I love mindmapping, it’s probably one of my favourite revision techniques because it’s really versatile and you can use it for a number of things. I love to use mind maps mostly for history, science and English literature (I do mindmaps on all the characters and themes of a novel) due to the sheer amount of content you have to learn; mindmaps are an excellent way to get down lots of information in a concise and easy to view format. However, mindmaps aren’t going to be useful to you if you’re just mindlessly copying down information in textbook sized chunks onto them, highlighting it and making it look pretty, just to shove it into a folder and feel as though you’ve done something. We’re all guilty of it, but I’m going to talk about two methods to stop you from making mindmaps in a passive way.
This post is going to be all about my two favourite ways to mindmap, what I call generic mindmapping, and then black and red mindmapping. Both methods have entirely different ways of getting you to learn information, and I like to use them both equally. Another method of mindmapping which I won’t mention in this post is splurging/blurting, however I have spoken about it in a revision post from November 2017 which you can read here!
Generic Mindmapping is the sort of mindmapping you’re used to. It gets to look pretty and you get all the information you need onto one page, however when you’re doing this you need to make sure you’re not being passive. Make sure to condense all of the information from the textbook or your notes into easy to read chunks with the key ideas expressed, getting rid of all the irrelevant waffle. I like to use a colour scheme of a black pen, a coloured pen and a highlighter; I write all the information in black pen, but the key words in a coloured pen and I highlight anything else which is interesting. The arrows coming from the topic in the middle might be the same colour pen as my key words. I find colour is really useful in mindmaps as it makes you want to look at them more, which is essential for actually learning the content.
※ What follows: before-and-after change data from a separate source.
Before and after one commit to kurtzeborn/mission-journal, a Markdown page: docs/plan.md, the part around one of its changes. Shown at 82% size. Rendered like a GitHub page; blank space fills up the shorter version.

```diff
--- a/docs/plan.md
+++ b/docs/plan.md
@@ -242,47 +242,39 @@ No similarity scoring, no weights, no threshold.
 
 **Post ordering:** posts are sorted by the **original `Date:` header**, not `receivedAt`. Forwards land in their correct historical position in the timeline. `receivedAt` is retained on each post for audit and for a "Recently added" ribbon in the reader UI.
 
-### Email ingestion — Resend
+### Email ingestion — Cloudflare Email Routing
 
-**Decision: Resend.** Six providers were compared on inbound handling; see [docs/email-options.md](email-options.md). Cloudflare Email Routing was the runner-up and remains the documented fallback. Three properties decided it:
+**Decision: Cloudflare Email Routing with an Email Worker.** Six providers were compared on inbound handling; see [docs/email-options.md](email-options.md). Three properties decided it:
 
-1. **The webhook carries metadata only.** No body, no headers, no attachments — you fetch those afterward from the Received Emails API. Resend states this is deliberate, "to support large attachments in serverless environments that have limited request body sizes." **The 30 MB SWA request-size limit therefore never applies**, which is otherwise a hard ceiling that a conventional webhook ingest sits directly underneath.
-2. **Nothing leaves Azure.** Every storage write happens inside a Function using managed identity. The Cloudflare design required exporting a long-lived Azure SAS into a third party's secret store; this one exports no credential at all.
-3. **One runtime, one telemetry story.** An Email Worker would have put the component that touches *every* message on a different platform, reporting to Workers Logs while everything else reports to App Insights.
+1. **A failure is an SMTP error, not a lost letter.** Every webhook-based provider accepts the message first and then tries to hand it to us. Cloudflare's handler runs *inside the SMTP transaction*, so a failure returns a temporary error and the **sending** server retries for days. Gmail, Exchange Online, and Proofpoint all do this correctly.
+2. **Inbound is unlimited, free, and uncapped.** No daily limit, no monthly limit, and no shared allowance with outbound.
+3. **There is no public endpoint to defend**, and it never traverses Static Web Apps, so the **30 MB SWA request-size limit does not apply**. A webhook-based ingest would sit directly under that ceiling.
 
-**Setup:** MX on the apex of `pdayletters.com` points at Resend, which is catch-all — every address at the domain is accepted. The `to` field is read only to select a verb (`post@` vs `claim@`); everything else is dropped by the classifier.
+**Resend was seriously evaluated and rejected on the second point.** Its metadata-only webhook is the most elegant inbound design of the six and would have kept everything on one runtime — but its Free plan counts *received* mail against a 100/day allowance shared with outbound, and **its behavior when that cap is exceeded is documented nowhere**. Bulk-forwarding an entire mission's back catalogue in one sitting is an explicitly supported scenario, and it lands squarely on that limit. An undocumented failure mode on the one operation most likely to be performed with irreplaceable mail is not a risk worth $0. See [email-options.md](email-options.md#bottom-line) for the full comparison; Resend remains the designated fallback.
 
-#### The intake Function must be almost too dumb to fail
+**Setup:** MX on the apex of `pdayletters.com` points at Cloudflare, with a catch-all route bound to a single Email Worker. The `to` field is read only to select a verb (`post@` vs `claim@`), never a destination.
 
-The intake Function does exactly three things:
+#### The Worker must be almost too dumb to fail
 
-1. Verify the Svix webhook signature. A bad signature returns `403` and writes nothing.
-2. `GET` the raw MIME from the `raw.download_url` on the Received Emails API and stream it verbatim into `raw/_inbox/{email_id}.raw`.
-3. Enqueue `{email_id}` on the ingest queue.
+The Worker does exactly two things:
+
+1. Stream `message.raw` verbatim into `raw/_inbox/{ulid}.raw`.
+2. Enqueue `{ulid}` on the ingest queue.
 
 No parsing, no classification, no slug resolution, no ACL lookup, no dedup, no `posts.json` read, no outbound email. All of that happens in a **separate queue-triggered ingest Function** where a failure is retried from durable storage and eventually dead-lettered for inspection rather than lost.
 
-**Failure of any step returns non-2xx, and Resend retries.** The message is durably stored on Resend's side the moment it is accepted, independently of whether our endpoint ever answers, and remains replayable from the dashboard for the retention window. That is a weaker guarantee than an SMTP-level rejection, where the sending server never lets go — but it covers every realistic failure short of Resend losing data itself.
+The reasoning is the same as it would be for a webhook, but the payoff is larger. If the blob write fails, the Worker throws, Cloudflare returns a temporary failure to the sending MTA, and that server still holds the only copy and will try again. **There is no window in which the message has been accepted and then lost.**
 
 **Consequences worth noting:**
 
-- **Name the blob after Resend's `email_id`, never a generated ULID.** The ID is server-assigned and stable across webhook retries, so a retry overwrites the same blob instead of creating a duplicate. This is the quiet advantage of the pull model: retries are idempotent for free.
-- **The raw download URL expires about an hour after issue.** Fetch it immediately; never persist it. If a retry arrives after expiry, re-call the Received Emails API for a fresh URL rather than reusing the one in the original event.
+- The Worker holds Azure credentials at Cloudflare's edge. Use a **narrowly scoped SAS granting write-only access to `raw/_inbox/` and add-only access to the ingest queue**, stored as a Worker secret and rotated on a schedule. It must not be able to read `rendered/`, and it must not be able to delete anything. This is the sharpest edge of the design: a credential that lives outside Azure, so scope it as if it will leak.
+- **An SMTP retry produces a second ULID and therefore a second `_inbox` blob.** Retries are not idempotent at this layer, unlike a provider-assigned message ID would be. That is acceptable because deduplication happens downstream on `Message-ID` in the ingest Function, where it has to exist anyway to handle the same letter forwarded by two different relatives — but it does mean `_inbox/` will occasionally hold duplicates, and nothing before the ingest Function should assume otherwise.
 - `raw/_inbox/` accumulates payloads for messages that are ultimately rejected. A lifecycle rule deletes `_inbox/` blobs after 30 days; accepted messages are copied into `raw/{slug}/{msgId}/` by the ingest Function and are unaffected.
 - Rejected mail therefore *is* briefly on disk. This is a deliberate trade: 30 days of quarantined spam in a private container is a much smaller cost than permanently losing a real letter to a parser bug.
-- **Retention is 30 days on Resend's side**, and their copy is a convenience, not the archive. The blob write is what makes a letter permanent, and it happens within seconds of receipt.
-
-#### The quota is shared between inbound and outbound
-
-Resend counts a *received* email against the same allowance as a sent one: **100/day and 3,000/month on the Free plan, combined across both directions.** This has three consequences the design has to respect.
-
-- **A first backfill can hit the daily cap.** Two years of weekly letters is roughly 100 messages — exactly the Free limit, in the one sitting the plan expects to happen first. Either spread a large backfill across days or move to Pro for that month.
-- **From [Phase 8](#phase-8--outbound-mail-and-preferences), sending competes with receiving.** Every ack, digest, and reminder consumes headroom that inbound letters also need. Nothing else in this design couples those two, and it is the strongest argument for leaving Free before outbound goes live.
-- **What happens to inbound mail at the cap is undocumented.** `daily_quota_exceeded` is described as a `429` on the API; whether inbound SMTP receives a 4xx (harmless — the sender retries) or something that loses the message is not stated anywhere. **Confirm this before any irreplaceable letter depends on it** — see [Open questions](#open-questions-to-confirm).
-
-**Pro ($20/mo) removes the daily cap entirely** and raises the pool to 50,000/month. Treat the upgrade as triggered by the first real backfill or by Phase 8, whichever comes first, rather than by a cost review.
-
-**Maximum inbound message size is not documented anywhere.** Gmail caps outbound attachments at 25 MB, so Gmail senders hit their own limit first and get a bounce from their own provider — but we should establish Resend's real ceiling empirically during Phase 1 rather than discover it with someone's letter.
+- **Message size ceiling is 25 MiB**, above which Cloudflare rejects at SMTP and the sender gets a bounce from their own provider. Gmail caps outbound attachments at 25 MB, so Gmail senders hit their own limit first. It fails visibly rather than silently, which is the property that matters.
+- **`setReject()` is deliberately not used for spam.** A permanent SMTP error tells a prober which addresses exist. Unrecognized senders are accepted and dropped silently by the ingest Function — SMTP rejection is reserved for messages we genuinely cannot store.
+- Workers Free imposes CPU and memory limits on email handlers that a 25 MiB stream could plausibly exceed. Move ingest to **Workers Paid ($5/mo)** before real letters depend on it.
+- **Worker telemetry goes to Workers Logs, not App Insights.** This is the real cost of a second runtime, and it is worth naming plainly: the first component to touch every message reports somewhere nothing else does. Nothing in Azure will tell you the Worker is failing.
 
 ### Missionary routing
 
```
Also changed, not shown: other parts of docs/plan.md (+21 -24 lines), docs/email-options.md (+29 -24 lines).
The arrow coming off of the bubble in the middle should be a key bit of information relating to the subject. You can then place any extra information off of the key part with little arrows. This helps to ensure you get down all the main points but lets the mindmap remain really visible. If you don’t like having a busy mindmap, then you should probably use a larger sheet of paper, such as an A3 size. I find A4 usually works for me. If I’m not doing a mindmap which requires lots of extra information, I separate my ideas with lines in normal black pen, as it helps the information to run a bit more smoothly.
BLACK AND RED MINDMAPPING
This is probably the best method of mindmapping for actually learning content, as opposed to just having all the information in one place. It works best for a topic with a fair amount of information, and you’ll also need a book/textbook/sheet with the information you’re mindmapping in.
Grab yourself two coloured pens, I use black and red, because red as a colour is a ‘warning’ colour and for the purpose of this mindmap it really works with red, but feel free to use any colours you want. Read over your textbook pages for about three to five minutes, and then close the book. Give yourself ten minutes to mindmap as much information as you can remember in the black pen without looking at the textbook. After this, open back up the textbook and using the red pen, add in any extra information which you forgot. Every time you come back to revise this mindmap, the red pen will signal to your brain that this is the information you forgot, and so it should stand out on the page even more and hopefully stick into your memory!
I hope you enjoyed reading this post! Do you use either of these ways of mindmapping, and if not how do you do it? I hope this was helpful to you, especially those of you who are doing mocks right now (like me! I have English Lit and Biology on Monday – wish me luck!!). Make sure to let me know how you’re finding mocks if you’re doing them, or ho they went if you’ve done them already.